I have these two large pictures for sale at Gallery Heinzel’s upcoming Winter Show. Opens on the 9th Nov and runs until March 2020.
Three Views of The Bass Rock
The above painting has been over a year in the making. It glows and looks great in this frame with non-reflect art glass. The tiniest touch of gold leaf adds a very subtle beam and sparkle to each of the lighthouses. I’d liked to have kept this one for myself, but needs must!
Non-reflective glass allows more light and colour to bounce back from the picture rather than off the glass. This also means there’s no annoying reflections that prevent you seeing the picture properly. It’s very expensive but well worth the money and I’ll be using it more from now on.
This Harvest Moon etching is the 3rd variation I’ve made from a single copper plate. This edition is the result of a seemingly never-ending series of painful and time consuming trials with various ink colours (each pigment having its own peculiarities which can make or break a picture). I’m finally happy with this combination. Fellow printmakers have asked how I got the blackest ink and palest orange together without a gap or mixing the two. The simple answer is with great difficulty, as both colours are wiped onto (and off) the plate together for a single pressing. For every successful print two others went in the bin. This is by far the most difficult print I’ve ever made!
This is number 9/20 and is framed and available at the gallery, but there are more unframed copies available. I also have some Super Moons and only a very few Blue Moons left for sale. Contact Gallery Heinzel or myself directly if interested.
The show opens with a preview between 11-2pm at Gallery Heinzel this coming Saturday.
Only 2 weeks to go until my solo exhibition at Fire Station Creative. Here are some words and pictures to help shed some light on what will be hanging on the walls there. The preview will be held between 7.30-10pm on Friday 6th November and the show runs until Sunday 22 November.

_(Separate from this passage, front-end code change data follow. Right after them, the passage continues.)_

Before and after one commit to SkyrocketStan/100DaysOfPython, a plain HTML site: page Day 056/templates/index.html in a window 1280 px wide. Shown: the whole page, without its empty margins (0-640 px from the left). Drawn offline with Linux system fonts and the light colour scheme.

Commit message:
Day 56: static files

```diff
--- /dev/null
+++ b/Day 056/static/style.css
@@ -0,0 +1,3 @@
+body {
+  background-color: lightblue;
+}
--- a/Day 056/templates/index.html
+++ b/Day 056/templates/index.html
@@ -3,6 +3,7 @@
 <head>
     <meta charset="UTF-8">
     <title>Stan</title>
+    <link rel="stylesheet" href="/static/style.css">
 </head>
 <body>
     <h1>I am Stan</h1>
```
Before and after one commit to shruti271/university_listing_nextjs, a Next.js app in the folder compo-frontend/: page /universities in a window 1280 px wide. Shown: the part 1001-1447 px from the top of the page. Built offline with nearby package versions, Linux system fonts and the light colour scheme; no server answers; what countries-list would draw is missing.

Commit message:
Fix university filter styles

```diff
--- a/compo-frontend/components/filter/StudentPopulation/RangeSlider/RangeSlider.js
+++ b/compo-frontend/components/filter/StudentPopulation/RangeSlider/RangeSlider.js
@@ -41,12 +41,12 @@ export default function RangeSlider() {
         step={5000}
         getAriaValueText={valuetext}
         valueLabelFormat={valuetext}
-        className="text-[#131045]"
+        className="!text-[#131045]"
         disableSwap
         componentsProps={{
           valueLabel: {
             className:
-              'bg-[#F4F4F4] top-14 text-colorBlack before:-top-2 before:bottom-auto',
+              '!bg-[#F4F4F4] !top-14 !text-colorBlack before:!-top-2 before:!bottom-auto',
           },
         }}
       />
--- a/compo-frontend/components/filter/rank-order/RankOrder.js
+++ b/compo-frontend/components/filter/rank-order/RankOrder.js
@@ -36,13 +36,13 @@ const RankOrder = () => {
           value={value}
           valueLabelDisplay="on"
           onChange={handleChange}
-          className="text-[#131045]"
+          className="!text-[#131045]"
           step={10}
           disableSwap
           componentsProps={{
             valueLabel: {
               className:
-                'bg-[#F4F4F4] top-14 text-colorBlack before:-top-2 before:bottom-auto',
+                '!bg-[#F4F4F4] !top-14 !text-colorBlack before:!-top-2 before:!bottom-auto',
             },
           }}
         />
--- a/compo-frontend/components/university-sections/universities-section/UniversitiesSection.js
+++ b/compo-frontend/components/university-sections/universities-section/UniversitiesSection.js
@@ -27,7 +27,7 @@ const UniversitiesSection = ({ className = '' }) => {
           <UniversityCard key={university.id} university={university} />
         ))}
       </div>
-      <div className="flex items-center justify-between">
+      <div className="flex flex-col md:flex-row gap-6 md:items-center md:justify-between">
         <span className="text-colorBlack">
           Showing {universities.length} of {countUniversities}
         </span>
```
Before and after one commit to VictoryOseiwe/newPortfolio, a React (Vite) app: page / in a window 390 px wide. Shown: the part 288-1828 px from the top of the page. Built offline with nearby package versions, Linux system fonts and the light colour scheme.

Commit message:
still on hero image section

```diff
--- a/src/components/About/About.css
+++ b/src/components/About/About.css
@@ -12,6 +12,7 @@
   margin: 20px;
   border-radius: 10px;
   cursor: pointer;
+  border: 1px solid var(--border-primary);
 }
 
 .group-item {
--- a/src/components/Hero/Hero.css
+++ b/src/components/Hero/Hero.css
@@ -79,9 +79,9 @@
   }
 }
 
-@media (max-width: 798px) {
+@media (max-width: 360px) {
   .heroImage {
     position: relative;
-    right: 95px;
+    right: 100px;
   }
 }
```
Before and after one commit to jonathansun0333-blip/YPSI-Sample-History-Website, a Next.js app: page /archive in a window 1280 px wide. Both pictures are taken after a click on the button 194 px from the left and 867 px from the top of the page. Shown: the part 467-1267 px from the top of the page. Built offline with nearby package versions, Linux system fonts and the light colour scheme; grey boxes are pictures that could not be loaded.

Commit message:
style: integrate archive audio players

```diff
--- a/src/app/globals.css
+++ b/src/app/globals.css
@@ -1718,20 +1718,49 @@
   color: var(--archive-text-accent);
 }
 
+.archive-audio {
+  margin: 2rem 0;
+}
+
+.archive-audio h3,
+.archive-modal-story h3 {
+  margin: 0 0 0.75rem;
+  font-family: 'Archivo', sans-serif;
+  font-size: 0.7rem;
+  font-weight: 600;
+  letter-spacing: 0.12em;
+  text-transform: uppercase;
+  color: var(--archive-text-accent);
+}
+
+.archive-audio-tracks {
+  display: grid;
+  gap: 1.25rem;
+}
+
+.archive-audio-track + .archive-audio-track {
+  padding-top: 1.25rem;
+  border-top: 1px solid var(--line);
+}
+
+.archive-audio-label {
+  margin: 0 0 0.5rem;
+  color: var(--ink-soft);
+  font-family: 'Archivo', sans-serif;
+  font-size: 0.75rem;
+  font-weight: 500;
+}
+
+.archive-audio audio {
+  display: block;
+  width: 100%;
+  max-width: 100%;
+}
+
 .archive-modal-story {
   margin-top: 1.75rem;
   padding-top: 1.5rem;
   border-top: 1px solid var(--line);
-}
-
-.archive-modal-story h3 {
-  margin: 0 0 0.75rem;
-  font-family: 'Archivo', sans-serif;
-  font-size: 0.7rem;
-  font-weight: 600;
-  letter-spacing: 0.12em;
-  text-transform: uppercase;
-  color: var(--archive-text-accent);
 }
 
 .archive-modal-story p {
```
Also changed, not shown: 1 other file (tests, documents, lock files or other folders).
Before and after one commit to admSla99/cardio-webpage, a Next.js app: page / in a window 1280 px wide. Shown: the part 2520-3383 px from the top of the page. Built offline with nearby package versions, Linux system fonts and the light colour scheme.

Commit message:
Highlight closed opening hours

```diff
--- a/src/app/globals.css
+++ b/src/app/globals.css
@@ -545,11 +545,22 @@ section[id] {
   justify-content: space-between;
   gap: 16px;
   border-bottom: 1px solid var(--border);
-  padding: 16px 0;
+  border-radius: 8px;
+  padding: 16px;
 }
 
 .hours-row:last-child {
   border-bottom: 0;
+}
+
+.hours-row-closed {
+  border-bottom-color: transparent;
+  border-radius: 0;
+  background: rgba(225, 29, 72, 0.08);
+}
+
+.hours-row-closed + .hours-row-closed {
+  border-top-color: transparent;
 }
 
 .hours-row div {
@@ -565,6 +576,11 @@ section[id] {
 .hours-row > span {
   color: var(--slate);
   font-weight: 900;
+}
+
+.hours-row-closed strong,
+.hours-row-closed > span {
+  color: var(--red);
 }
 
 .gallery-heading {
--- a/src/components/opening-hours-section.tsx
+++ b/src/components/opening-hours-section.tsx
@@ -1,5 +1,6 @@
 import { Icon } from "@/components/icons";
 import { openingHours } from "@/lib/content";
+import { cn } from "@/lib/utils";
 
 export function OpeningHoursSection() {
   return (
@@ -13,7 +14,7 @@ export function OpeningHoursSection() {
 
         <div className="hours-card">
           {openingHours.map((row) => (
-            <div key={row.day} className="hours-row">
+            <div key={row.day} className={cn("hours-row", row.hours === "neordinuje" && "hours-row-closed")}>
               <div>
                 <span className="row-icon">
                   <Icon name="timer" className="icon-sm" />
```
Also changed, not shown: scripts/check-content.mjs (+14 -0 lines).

I hope to see there.
I grew up in Arbroath, so have always been drawn to the sea. Each night, like clockwork, the Bell Rock, the Isle of May and the Fife Ness lights would intermittently flash their beams out across the cold, dark sea miles and I would watch – mesmerised at my bedroom window. I’d follow the fishing boats as they puttered out into the firth from the harbour, eventually becoming little more than red and green dots that slowly edged beyond the moonlit horizon. The twinkling orange lamps of St Andrews and Kingsbarns would beckon to me from far away across the Firth of Tay and illuminate my dreams. Those mysterious, exotic lights across the sea have continued to tantalise and inspire me and I have always wanted to capture something of that magic and atmosphere in pictorial form. So my campervan travels around Scotland’s coast this year have provided me with a wealth of inspiration for new paintings and etchings; I feel I have barely begun to scratch the surface with the work for this exhibition.
I quickly discovered that it wasn’t so much the lights themselves that were interesting me pictorially, but their situations within the surrounding landscape and the wild spaces between them. Lighthouses proved to be a wonderful general theme for the trip and also a great focal point for some of the paintings, but the ‘interesting’ Scottish weather and the colours and atmosphere of each location probably became the more important feature of the work.
I was very fortunate to be awarded a grant by Fife Contemporary Arts and Crafts to help fund my travels, which took me from The Mull of Galloway at the south western tip of Scotland to Stromness in Orkney. I have yet to reach Muckle Flugga, Scotland’s most northernly lighthouse, but I will get there one of these days!